→ DATA PROVIDED
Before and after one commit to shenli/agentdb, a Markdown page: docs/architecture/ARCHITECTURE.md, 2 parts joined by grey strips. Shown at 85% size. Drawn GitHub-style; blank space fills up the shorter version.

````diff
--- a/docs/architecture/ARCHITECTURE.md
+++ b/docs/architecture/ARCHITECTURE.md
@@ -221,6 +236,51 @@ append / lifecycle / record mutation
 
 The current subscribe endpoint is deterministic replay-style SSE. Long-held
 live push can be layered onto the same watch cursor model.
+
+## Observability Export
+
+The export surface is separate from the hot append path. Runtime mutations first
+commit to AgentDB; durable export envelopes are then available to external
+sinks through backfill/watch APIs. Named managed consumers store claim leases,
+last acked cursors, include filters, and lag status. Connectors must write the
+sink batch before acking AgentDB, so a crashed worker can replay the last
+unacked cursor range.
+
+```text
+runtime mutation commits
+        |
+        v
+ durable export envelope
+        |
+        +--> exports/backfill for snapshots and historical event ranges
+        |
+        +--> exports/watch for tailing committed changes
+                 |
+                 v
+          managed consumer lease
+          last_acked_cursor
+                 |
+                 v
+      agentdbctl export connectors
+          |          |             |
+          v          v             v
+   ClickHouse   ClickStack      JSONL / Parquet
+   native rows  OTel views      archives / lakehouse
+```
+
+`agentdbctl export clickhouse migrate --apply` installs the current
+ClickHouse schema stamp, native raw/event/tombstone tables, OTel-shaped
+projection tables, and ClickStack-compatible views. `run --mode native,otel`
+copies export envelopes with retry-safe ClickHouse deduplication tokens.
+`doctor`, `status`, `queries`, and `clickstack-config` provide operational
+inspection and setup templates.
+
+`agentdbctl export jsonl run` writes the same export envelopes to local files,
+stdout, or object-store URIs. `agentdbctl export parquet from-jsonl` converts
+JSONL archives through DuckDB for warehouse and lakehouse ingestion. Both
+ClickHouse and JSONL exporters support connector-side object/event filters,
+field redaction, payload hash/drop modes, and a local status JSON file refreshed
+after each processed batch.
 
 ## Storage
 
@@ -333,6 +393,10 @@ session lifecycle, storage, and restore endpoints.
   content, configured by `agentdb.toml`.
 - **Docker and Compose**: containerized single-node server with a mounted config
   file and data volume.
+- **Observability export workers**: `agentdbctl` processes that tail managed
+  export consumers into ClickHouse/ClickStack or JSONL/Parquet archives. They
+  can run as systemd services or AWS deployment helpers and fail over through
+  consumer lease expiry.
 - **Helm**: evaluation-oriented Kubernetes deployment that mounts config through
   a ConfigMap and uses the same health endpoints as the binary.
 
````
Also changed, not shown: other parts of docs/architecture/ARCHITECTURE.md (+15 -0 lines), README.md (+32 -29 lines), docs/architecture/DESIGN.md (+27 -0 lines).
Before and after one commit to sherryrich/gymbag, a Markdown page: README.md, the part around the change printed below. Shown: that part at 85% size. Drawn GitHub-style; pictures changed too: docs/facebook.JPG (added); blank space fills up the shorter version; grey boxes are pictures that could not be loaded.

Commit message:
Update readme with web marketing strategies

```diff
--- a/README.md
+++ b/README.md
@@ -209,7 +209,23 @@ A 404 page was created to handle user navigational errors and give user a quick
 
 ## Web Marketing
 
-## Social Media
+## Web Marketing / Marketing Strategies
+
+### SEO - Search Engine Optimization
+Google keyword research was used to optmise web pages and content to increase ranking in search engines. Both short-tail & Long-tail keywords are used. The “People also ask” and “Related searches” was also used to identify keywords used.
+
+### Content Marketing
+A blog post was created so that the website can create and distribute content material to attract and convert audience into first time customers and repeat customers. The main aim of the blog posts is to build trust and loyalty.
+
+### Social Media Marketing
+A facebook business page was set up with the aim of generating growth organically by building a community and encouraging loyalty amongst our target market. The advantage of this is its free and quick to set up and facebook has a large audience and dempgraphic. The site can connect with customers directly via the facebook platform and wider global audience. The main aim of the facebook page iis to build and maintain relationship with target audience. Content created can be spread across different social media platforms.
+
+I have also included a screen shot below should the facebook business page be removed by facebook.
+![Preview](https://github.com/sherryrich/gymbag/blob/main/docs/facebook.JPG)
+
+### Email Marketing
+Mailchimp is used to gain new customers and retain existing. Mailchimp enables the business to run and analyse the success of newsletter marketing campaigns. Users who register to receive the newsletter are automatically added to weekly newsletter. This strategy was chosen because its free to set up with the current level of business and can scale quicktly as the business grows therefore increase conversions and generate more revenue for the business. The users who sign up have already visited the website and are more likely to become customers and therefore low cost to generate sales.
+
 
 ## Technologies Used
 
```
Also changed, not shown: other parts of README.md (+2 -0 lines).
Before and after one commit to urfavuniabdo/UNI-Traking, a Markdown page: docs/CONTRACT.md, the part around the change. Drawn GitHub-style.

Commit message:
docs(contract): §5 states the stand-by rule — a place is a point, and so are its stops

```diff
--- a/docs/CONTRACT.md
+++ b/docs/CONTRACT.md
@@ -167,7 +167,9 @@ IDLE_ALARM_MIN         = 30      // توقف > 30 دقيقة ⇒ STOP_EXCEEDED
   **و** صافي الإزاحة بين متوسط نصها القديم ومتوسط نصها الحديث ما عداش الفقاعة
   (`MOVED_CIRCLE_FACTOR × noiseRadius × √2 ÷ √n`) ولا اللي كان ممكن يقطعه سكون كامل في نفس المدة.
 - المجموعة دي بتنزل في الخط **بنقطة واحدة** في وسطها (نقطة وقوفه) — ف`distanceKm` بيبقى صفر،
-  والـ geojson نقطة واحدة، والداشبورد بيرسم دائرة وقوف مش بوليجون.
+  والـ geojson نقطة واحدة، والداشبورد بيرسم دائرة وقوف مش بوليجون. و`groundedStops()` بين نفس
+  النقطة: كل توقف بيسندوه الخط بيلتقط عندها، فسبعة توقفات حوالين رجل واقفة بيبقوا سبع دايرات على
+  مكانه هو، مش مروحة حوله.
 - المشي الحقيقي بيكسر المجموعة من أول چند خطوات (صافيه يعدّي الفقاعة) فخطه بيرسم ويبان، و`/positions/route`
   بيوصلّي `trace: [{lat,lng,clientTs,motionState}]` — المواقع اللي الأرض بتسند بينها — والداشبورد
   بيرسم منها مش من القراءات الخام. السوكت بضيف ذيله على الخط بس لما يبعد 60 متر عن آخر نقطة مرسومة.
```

→ WORK TO COMPLETE
Establish how many lines of the entries hold the word "with", giving nothing but the number.

→ RESPONSE BOX
5